Season 9 was unfortunately interrupted by real life concerns. Both Amanda Tapping and newcomer Claudia Black had their participation in the show interfered with by pregnancy. Tapping missed the first part of the season having her baby, while Black, who was to be an ongoing part time character, had her participation limited to several episodes at the beginning and a couple at the very end. As delighted as I am that Black was able to have a child, from the standpoint of the show her unavailability was unfortunate, since she instantly brought an energy and sense of outrageousness that the show had always lacked. Of course, we didn't know this until she appeared, but it became obvious from her guest appearance in Season 8. Black and Ben Browder had, of course, played the star-crossed lovers Aeryn Sun and John Crichton on FARSCAPE, and I was somewhat uncomfortable at the prospect of their appearing together on STARGATE. They had, of course, been involved in the greatest Sci-Fi romance story in the history of TV Sci-Fi. I was afraid that there would be attempt to throw them together on the new show. Luckily, the writers decided to loosely pair Claudia Black's Vala with Michael Shanks's Daniel Jackson instead of Ben Browder's Cameron Mitchell. Nonetheless, the presence of Black and Browder on the show caused many fans to refer to it as FARGATE.
Season Eight of the show had seen the almost complete demise of the Goa'uld, so there was the need for a new enemy. The one chosen was one particularly relevant to the times: the Ori. These religious fanatics go about the universe forcibly making people conform to their religious faith or killing them. In a time when fundamentalists are rampant both in North America and the Middle East, this particular enemy has a particular topical relevance. (There are a number of vague political references throughout SG-1. The new president in Season 8 is said by O'Neill to be a "shrub," a term that has often been used to deride George W. Bush, though all in all the show leaves its politics vague, usually refusing to explore the political ramifications of the show, largely for narrative reasons.)

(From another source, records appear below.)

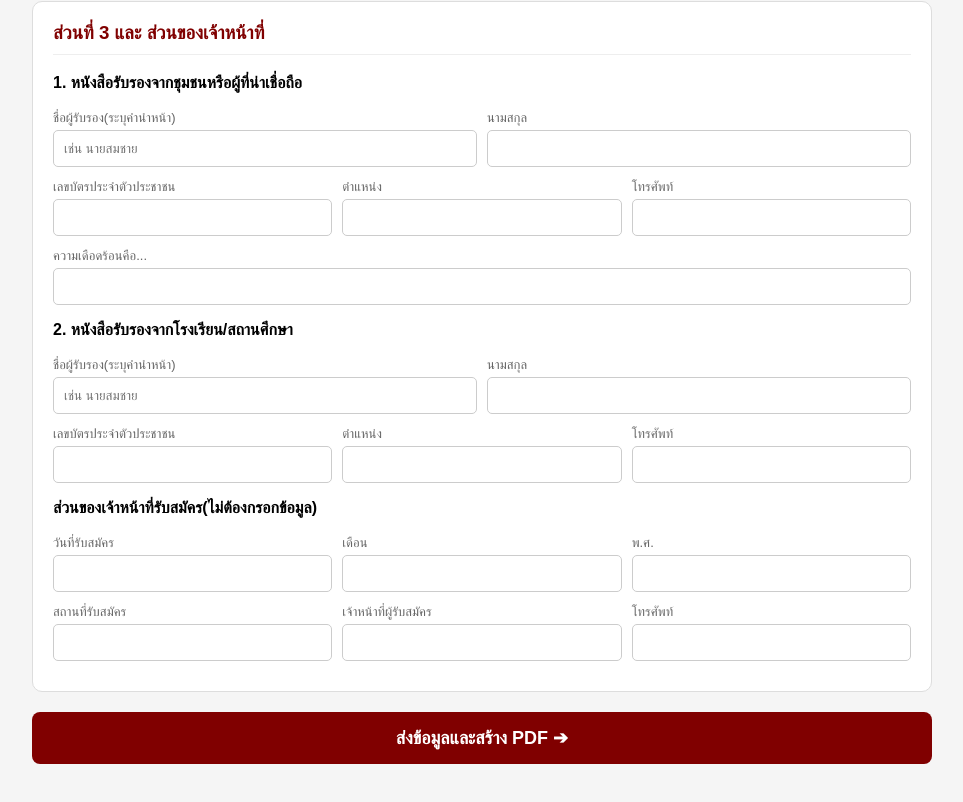
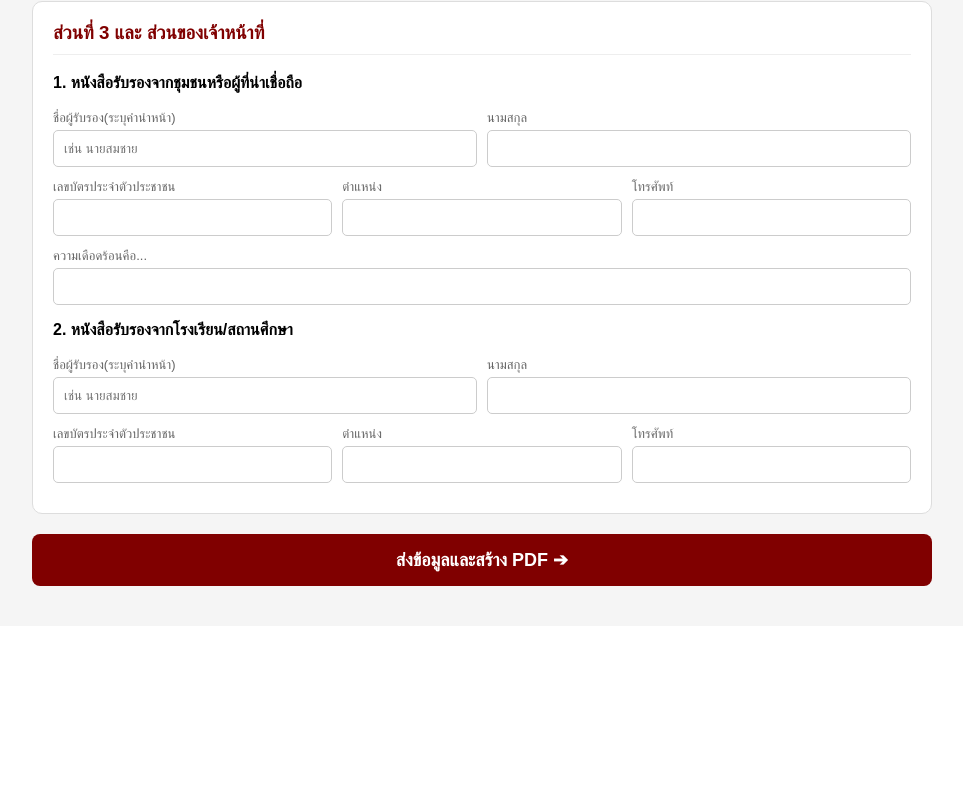
Before and after one commit to ruwaidawy-wq/kunpoom-sk03, a React (Create React App) app: page / in a window 1280 px wide. Shown: the part 3682-4484 px from the top of the page, without its empty margins (158-1121 px from the left). After the commit the page ends 4316 px from the top, so only its background shows below. Built offline with nearby package versions, Linux system fonts and the light colour scheme.

Commit message:
Update ApplicationForm.js

```diff
--- a/src/ApplicationForm.js
+++ b/src/ApplicationForm.js
@@ -785,38 +785,6 @@ options={[
             <Input label="ตำแหน่ง" name="cert2_pos" onChange={handleChange} />
             <Input label="โทรศัพท์" name="cert2_tel" onChange={handleChange} />
           </Row>
-
-          <p>
-            <b>ส่วนของเจ้าหน้าที่รับสมัคร(ไม่ต้องกรอกข้อมูล)</b>
-          </p>
-          <Row>
-            <Input
-              label="วันที่รับสมัคร"
-              name="submit_d"
-              onChange={handleChange}
-            />
-            <Input label="เดือน" name="submit_m" onChange={handleChange} />
-            <Input label="พ.ศ." name="submit_y" onChange={handleChange} />
-          </Row>
-          <Row>
-            <Input
-              label="สถานที่รับสมัคร"
-              name="submit_place"
-              onChange={handleChange}
-            />
-            <Input
-              label="เจ้าหน้าที่ผู้รับสมัคร"
-              name="officer_name"
-              onChange={handleChange}
-            />
-            <Input
-              label="โทรศัพท์"
-              name="officer_tel"
-              onChange={handleChange}
-            />
-          </Row>
-
-
         </Section>
 
         <button type="submit" disabled={isSubmitting} style={btnS}>
```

All in all, I thought Season Nine was a wonderful recovery after the rather listless Season Eight. Ben Browder brought back a lot of the energy that was missing in Anderson's lessened participation in the show while Claudia Black brought a delightful outrageousness in her episodes, something that she has continued after becoming a full time character in Season Ten. In other words, the show needed to redefine itself after Season Eight, and it did so successfully. Fans of the show how will have to hold their breath while we see if Season Ten will be the show's last.